"Prosody" derives from προσῳδία, which you can read all about here: it roughly is about pitch being superimposed on speech. In Latin this was extended to poetic meter. Modern linguistics (in the past 70 or so years) has extended that to pretty much all properties. It is not a technical concept, so it doesn't have a precise definition and it doesn't sharply contrast with something else. The essence of "prosody" is that it is any sound property of speech that can extend over more than one segment. It is equivalent to "autosegment".
"Segment" on the other hand is a much crisper concept, although there are unresolved debates of the "one segment or two?" variety, e.g. "Is [tʃ] one segment or two?" – typically the answer is deferred to some higher-level a priori postulate such as objecting that [tʃ] can't be a cluster because in the language there aren't any other obstruent clusters in the onset. In feature-geometric theories the answer is trivial: something is suprasegmental iff the thing dominates the root node (mother node of all segments).

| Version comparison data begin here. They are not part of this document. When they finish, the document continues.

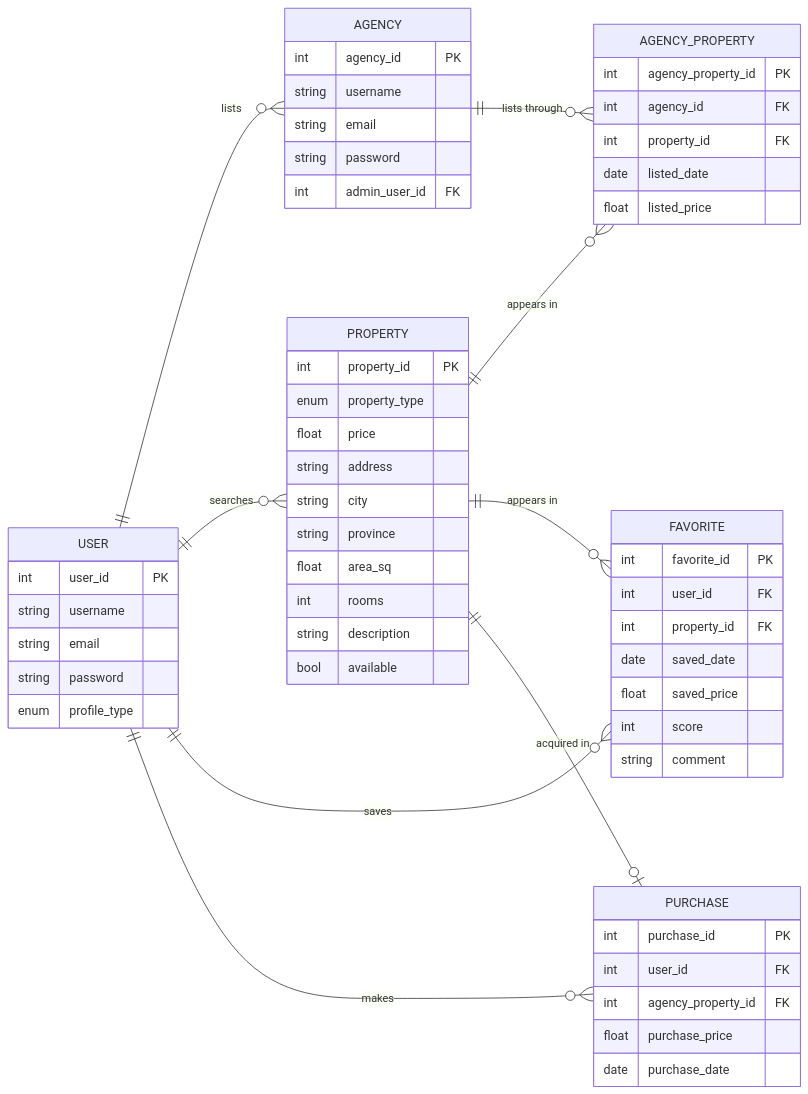
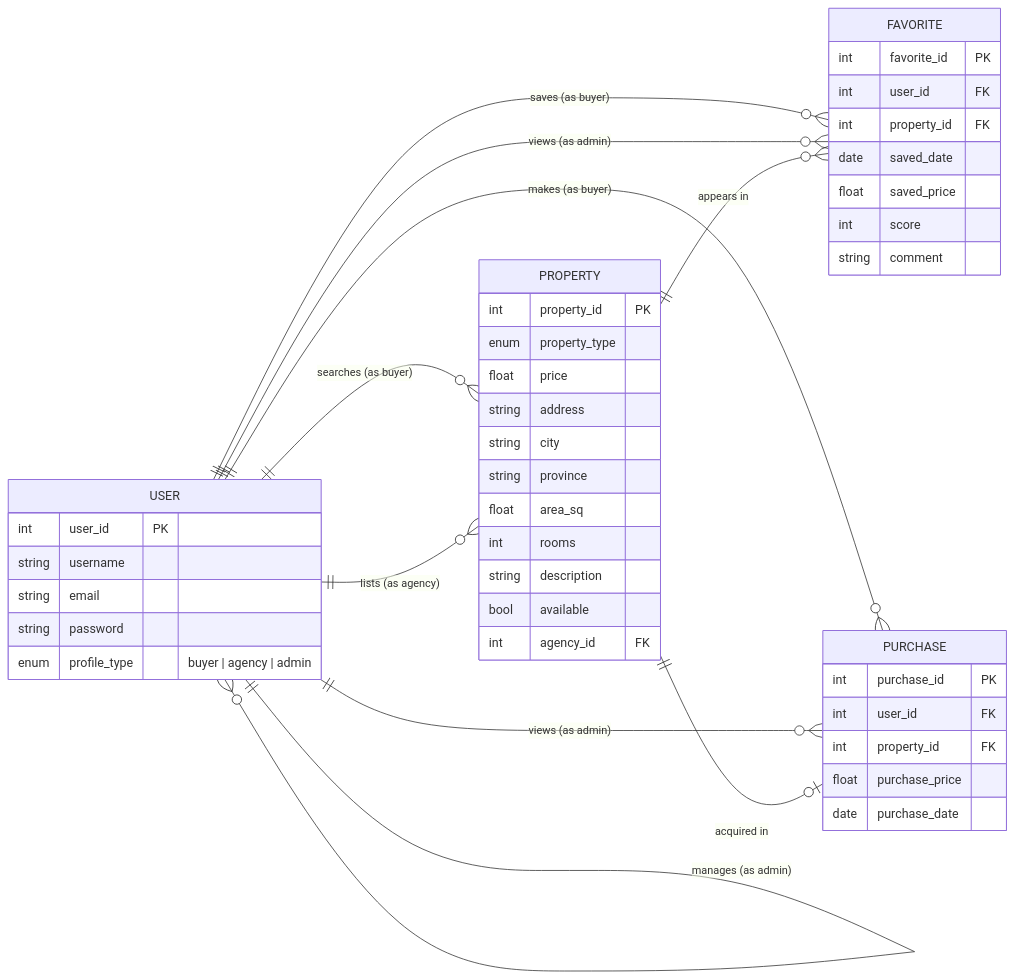
One commit to 2026c1-pdes-grupo4/.github changed the diagram in profile/README.md. Above: the diagram before and after it, drawn with Mermaid.

Commit message:
chore: sync DER.mmd into README

````diff
--- a/profile/README.md
+++ b/profile/README.md
@@ -7,69 +7,54 @@
 ```mermaid
 erDiagram
 	direction LR
 	USER {
 		int user_id PK
 		string username
 		string email
 		string password
-		enum profile_type
+		enum profile_type "buyer | agency | admin"
 	}
 
-	AGENCY {
-		int agency_id PK
-		string username
-		string email
-        string password
-        int admin_user_id FK
-    }
-
-    PROPERTY {
-        int property_id PK
-        enum property_type
-        float price
-        string address
-        string city
-        string province
-        float area_sq
-        int rooms
-        string description
-        bool available
-    }
-
-    AGENCY_PROPERTY {
-        int agency_property_id PK
-        int agency_id FK
-        int property_id FK
-        date listed_date
-        float listed_price
-    }
+	PROPERTY {
+		int property_id PK
+		enum property_type
+		float price
+		string address
+		string city
+		string province
+		float area_sq
+		int rooms
+		string description
+		bool available
+		int agency_id FK
+	}
 
 	FAVORITE {
 		int favorite_id PK
 		int user_id FK
 		int property_id FK
 		date saved_date
-        float saved_price
+		float saved_price
 		int score
 		string comment
 	}
 
 	PURCHASE {
 		int purchase_id PK
 		int user_id FK
-		int agency_property_id FK
+		int property_id FK
 		float purchase_price
 		date purchase_date
 	}
 
-    USER||--o{AGENCY:"lists"
-    USER||--o{PROPERTY:"searches"
-    USER||--o{FAVORITE:"saves"
-    USER||--o{PURCHASE:"makes"
-    AGENCY||--o{AGENCY_PROPERTY:"lists through"
-    PROPERTY||--o{AGENCY_PROPERTY:"appears in"
-    PROPERTY||--o{FAVORITE:"appears in"
-    PROPERTY||--o|PURCHASE:"acquired in"
-
+	USER||--o{PROPERTY:"searches (as buyer)"
+	USER||--o{FAVORITE:"saves (as buyer)"
+	USER||--o{PURCHASE:"makes (as buyer)"
+	USER||--o{PROPERTY:"lists (as agency)"
+	USER||--o{USER:"manages (as admin)"
+	USER||--o{FAVORITE:"views (as admin)"
+	USER||--o{PURCHASE:"views (as admin)"
+	PROPERTY||--o{FAVORITE:"appears in"
+	PROPERTY||--o|PURCHASE:"acquired in"
 
 ```
````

The London School of Phonology spearheaded by Firth would give a "prosodic" analysis to whatever it could, and that use of "prosodic" is very similar to "autosegmental". In essence, vowel harmony would be said to be prosodic just in case it marks off a continuous span of speech. By inspecting the history of vowel harmony in autosegmental phonology, one can clearly see that "suprasegmental" vs. "segmental" is completely orthogonal to dominance relations. In early work on harmony, harmonizing features such as front/back, round, ATR (see Clements' Vowel harmony in nonlinear generative phonology) were "suprasegmentalized" just in case they spread. However since the first hierarchical model of features in Clements 1985, it was understood that sub-segmental features can spread just as well as suprasegmental features.
It is completely controversial where tone features in Chinese (any Chinese language) attach -- subsegmentally or suprasegmentally. Sticking to the most-Greek understanding of "prosody", only tone would be prosody, so everything else would be non-prosodic: therefore, Chinese at least has been analyzed as a segmental prosodic feature, and Turkish (in Clements' analysis) has been analyzed as suprasegmental non-prosody.
However: that is all just a terminology game. There is no utility to the term "prosody", which has largely been coopted by people working on intonation. The distinction "subsegmental" vs "suprasegmental" refers to something well-defined which is not easily detectable (that is, we know what the terms mean, and we don't have tools that easily identify whether is it one versus the other), for which reason "suprasegmental" is a fairly useless term as well.